CM Punk might be one of the most accessible stand-ins. Who hasn’t been upset with the status quo? Who hasn’t wanted to act and feel like a badass without giving into the pressure of having some movie star physique? Not only that, but he’s championed an issue specific to our industry after throwing the spotlight on the WWE’s most recurring criticisms, objectively certified or not: disproportionately endorsing wrestlers with large physiques, ceaselessly pushing John Cena and not giving fans enough wrestling.
We don’t just relate to these wrestlers for what they actually do, but what we could imagine them to do. How many debates, hopefully at least half jokingly, have you seen where fans argue over which wrestler has the potential to be the most badass, to beat up other guys in a legitimate fight? Although I’ve never argued Daniel Bryan should jump into a UFC ring, sometimes I like to imagine how well he’d do if he turned into a brutal heel who liked snapping limbs and tearing ligaments. Knowing his style and previous work, it seems like something he could do, but it’s almost as if I like him more for that projected potential despite it not having actually been realized in the WWE.

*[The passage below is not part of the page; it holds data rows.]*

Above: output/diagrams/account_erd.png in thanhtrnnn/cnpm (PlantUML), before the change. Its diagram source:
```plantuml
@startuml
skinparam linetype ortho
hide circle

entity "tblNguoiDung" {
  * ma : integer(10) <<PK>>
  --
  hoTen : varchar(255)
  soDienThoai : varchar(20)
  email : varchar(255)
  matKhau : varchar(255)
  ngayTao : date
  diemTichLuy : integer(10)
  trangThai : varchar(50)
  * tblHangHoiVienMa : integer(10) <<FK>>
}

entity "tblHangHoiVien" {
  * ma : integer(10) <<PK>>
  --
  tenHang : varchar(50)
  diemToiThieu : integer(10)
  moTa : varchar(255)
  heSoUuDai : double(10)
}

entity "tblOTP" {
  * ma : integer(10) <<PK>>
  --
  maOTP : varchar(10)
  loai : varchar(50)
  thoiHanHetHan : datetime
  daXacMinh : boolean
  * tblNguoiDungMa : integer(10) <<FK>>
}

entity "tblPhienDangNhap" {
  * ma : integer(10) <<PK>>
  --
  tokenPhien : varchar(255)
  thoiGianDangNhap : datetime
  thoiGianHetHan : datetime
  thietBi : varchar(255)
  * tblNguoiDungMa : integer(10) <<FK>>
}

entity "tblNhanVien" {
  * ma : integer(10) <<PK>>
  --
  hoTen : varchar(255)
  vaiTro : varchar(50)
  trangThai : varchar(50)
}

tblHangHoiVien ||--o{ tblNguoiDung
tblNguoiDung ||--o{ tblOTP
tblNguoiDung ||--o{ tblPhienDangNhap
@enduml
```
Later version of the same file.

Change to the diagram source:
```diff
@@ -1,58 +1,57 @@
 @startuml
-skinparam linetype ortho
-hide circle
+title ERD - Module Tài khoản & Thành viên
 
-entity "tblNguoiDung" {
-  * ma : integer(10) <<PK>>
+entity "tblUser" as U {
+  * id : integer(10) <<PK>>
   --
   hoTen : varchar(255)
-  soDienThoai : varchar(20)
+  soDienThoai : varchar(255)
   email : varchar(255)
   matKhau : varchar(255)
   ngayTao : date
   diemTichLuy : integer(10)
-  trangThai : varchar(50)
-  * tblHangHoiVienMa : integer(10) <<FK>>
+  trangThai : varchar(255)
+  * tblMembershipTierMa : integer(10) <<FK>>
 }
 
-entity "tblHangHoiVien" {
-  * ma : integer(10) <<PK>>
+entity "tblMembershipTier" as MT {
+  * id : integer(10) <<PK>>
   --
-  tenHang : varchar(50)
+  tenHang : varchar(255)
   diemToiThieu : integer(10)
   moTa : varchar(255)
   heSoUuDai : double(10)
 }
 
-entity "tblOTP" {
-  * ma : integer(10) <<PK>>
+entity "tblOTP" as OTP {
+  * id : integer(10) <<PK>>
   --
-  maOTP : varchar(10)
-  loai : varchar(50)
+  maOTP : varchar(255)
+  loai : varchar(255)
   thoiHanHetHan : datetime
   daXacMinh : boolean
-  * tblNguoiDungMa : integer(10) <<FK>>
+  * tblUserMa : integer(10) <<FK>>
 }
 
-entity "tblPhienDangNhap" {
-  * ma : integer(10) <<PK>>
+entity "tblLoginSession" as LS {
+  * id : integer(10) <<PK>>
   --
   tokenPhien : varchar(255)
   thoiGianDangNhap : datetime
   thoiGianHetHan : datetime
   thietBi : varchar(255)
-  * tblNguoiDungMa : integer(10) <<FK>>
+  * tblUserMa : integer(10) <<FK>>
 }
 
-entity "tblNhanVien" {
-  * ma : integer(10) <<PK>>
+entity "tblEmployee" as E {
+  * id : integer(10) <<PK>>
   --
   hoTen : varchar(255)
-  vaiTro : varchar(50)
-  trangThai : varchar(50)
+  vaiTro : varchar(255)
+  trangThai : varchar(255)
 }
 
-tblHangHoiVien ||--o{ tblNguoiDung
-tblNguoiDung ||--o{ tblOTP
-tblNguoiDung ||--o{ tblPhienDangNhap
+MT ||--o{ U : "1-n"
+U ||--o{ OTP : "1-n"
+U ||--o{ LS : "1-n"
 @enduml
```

Maybe that’s another important aspect of our engagement with wrestlers: imagination. We want wrestlers whose characters and styles – which are, after all, interrelated – inspire imaginings that their actual work might not ever live up to, but we enjoy nonetheless in the same way we enjoy our daydreams or our fantasy bookings. When a face doesn’t seem to have more potential than smiling and waving to the fans, it’s harder to book him into these wrestling daydreams, and so we become disinterested, uninspired.

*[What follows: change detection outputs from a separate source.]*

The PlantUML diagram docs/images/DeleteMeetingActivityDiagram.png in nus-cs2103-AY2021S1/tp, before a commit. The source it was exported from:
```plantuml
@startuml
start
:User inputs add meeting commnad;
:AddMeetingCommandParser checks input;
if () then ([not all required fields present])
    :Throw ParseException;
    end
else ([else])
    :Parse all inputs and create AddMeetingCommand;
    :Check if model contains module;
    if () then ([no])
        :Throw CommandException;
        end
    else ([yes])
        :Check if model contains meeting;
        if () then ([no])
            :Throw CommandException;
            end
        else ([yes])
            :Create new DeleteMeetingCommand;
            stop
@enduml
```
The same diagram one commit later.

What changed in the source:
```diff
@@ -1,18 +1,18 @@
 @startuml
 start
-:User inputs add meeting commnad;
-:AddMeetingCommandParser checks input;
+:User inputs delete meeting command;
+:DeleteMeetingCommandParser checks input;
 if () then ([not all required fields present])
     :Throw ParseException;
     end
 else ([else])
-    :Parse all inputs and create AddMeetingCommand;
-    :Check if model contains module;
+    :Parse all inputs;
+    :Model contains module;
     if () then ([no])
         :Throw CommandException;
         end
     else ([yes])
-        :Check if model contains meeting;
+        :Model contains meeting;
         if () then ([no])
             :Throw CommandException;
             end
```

There’s just one last question I mentioned earlier: Why do we look for these qualities in our babyfaces? There are probably a ton of reasons that contribute. A lot of my history major friends remind me we’re a less unquestioningly patriotic and more cynical generation than ones prior, which is why we less often appreciate infallible heroes. And we expect more depth out of everything from film to video games because greater visual and graphical fidelity is possible thanks to the advancement of relevant technologies. When the subtlest emotions can be expressed through minute facial expression on an HD television, there’s a greater emotional range for actors or high-polygon video game characters. You bet we can expect the same out of our wrestlers.
To me, the biggest reason is rooted in the very purpose we watch professional wrestling and entertainment: escapism, but not a complete escape. We don’t break completely from reality with entertainment, but rather view our culture as an isolated sliver that allows us to tackle or engage with issues in ways we can’t when discussing them in the real-world context. When we cheer for a babyface, we’re cheering for someone who crusades through a hyper-reality, we’re cheering for someone who can combat controversy and overcome obstacles we can’t or can’t as spectacularly in the real world. They might not be perfect at it, but neither are we – and perhaps that’s the best part.
If you haven’t noticed, I’ve missed my last three articles thanks to a combination of camping and moving. Mostly moving. Lots of moving. Now I even have to help my girlfriend move. I freaking hate moving. But yeah, since I’ve been gone so long I really appreciate you reading this article. I look forward to writing for you cool cats and dolls next week. Ciao.
Nicholas LeVack is a junior English creative writing major and media studies minor whose interests include writing, wrestling, video games and occasional outdoorsy things. You can follow him on Twitter or email him at email@example.com.